Work instructions -
Check each line below for "single" and say how many have it, with no other words.

(Data entries)
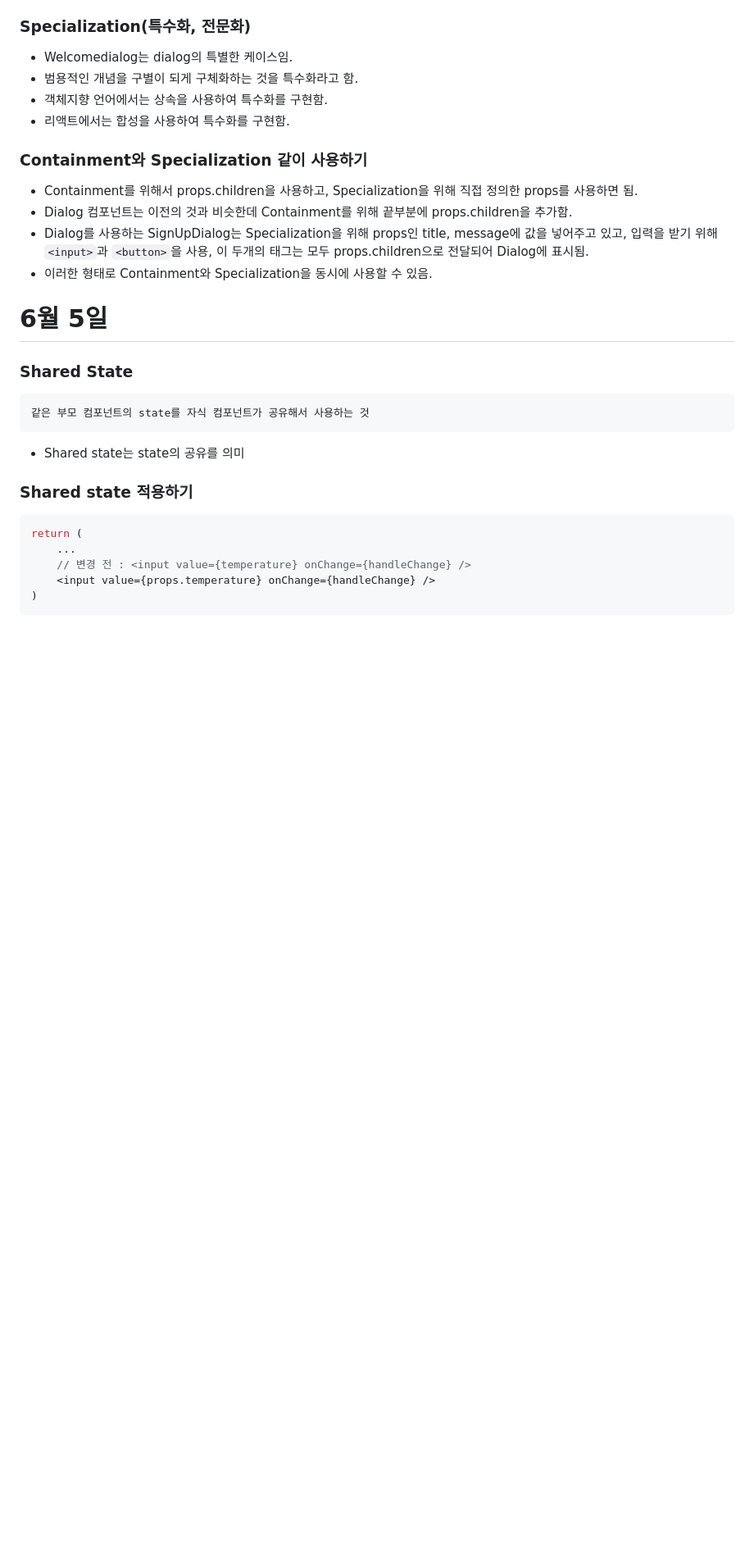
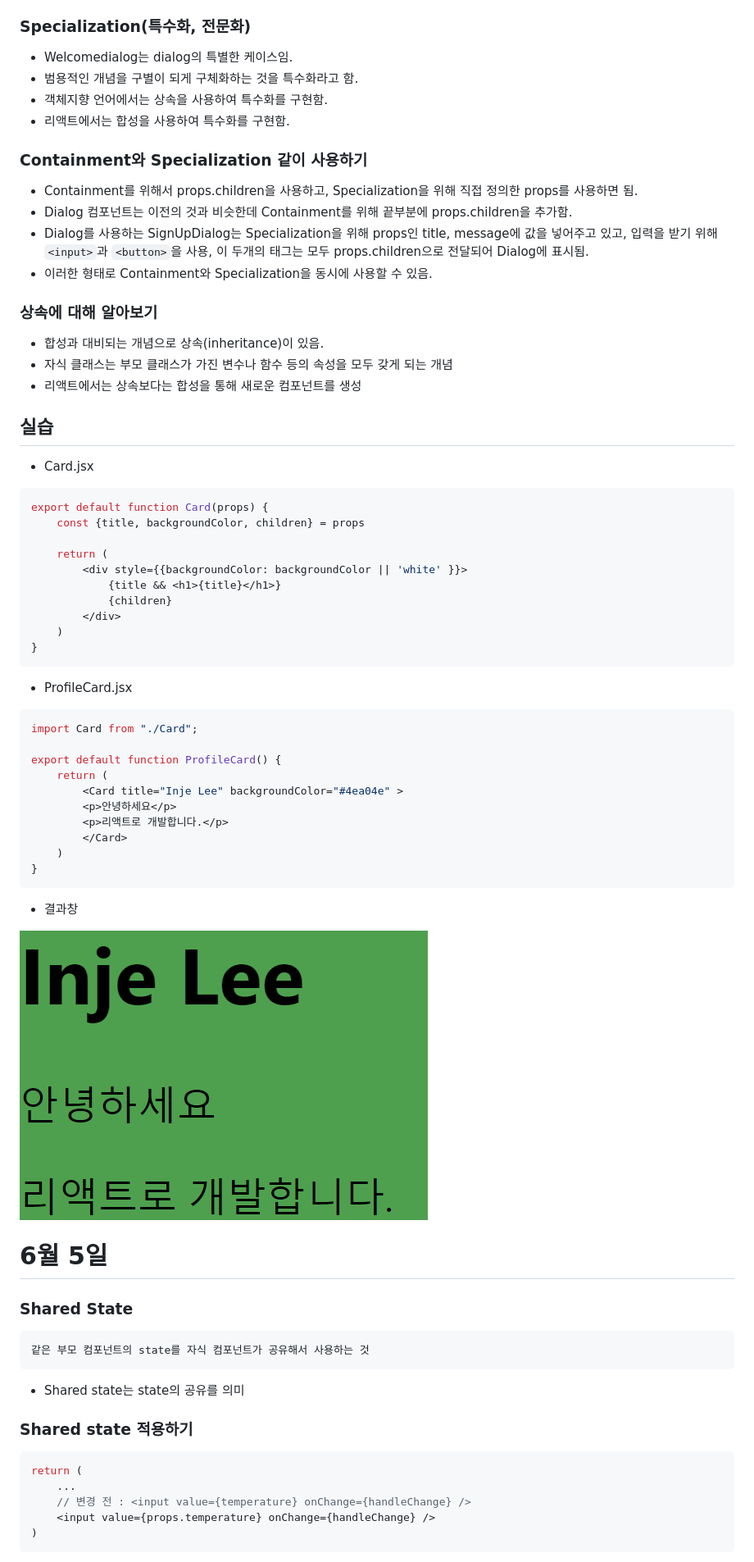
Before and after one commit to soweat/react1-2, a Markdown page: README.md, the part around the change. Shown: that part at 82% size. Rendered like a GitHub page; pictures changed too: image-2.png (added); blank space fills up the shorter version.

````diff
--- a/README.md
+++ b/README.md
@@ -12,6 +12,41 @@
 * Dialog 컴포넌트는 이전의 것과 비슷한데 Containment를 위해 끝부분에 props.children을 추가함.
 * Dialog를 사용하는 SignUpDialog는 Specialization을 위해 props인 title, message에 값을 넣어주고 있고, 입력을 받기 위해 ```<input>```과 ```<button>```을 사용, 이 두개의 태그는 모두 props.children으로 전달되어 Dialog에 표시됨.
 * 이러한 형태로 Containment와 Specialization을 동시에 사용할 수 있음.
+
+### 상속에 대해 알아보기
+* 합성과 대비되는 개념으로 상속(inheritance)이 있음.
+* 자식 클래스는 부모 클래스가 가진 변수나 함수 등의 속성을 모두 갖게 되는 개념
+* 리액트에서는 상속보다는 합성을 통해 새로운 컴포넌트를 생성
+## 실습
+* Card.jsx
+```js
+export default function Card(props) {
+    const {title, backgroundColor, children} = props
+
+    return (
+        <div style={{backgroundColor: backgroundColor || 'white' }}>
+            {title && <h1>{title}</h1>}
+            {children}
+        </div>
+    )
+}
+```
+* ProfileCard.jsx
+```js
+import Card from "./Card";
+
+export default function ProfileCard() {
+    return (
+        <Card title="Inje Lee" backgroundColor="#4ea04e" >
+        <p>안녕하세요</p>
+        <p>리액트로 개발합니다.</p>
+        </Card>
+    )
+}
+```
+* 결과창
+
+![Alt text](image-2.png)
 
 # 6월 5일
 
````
==
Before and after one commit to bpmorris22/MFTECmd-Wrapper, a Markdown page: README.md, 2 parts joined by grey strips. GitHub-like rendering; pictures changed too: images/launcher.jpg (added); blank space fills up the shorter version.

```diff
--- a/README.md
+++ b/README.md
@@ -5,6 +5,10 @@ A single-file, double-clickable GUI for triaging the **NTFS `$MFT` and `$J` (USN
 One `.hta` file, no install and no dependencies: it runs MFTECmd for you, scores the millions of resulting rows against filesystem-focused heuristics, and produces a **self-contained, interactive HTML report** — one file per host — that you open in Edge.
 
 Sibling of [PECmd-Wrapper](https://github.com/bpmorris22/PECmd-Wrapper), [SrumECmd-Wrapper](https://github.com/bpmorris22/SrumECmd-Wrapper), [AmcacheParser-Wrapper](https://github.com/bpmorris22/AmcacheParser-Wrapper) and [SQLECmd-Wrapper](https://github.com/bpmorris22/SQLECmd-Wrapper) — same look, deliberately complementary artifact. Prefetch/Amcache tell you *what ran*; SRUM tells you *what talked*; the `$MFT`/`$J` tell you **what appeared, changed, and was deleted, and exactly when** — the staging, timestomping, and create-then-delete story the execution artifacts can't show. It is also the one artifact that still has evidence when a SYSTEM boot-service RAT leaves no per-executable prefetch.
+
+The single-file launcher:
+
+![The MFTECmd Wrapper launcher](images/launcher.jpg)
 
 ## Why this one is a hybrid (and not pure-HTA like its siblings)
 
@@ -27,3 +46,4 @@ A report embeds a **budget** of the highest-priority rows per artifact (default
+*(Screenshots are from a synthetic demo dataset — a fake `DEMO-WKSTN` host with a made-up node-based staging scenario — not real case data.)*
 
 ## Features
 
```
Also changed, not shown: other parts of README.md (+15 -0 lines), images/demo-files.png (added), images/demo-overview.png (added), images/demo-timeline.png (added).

Written response -
2